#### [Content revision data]
------------------------------------

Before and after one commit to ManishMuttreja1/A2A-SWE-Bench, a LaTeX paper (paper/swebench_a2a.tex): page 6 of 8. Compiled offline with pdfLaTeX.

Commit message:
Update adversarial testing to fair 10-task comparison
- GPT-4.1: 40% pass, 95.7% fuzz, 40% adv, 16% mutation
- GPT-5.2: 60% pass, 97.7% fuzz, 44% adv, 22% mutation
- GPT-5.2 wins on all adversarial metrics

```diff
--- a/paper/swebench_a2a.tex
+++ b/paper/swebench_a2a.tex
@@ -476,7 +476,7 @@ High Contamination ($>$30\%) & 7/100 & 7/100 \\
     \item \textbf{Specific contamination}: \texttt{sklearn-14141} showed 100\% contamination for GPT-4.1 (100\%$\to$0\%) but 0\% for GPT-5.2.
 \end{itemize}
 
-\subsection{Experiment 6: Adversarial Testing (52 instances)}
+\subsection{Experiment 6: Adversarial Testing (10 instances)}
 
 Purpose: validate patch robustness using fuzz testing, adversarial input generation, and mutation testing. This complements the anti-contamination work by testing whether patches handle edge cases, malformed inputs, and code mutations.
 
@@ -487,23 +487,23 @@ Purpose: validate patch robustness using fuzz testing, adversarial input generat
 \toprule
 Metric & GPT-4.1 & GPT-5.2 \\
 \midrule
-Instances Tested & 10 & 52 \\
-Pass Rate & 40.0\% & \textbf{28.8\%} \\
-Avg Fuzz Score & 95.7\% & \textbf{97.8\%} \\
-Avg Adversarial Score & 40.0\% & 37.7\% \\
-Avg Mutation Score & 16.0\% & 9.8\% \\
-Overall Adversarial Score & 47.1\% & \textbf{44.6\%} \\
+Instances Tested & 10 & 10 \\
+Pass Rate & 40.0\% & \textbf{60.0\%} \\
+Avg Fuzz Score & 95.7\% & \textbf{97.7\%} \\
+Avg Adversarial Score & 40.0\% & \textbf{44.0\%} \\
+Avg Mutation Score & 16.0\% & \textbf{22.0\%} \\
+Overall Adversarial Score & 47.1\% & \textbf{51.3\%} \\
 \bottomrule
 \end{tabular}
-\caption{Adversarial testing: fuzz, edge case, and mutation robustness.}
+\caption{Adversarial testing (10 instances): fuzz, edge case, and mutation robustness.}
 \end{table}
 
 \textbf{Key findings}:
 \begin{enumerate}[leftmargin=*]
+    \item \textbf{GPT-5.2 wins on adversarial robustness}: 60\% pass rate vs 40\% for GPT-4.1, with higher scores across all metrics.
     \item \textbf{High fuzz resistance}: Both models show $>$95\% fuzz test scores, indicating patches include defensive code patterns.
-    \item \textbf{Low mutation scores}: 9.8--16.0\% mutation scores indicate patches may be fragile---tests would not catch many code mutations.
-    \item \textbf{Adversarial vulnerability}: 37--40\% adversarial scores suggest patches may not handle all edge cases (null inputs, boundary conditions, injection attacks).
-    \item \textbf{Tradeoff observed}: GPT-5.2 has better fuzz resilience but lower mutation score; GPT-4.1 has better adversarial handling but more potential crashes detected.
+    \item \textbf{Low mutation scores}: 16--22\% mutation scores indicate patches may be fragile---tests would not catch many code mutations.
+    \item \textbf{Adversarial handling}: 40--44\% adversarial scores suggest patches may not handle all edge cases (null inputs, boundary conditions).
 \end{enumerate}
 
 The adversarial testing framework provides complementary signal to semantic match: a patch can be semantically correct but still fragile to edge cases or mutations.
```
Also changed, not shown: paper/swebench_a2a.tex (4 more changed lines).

------------------------------------

#### [WHAT THIS TASK INVOLVES]
Only lines with the word "paper" are needed. Copy them from the preceding records.

#### [REPLY TO THE TASK]
Before and after one commit to ManishMuttreja1/A2A-SWE-Bench, a LaTeX paper (paper/swebench_a2a.tex): page 6 of 8. Compiled offline with pdfLaTeX.
--- a/paper/swebench_a2a.tex
+++ b/paper/swebench_a2a.tex
Also changed, not shown: paper/swebench_a2a.tex (4 more changed lines).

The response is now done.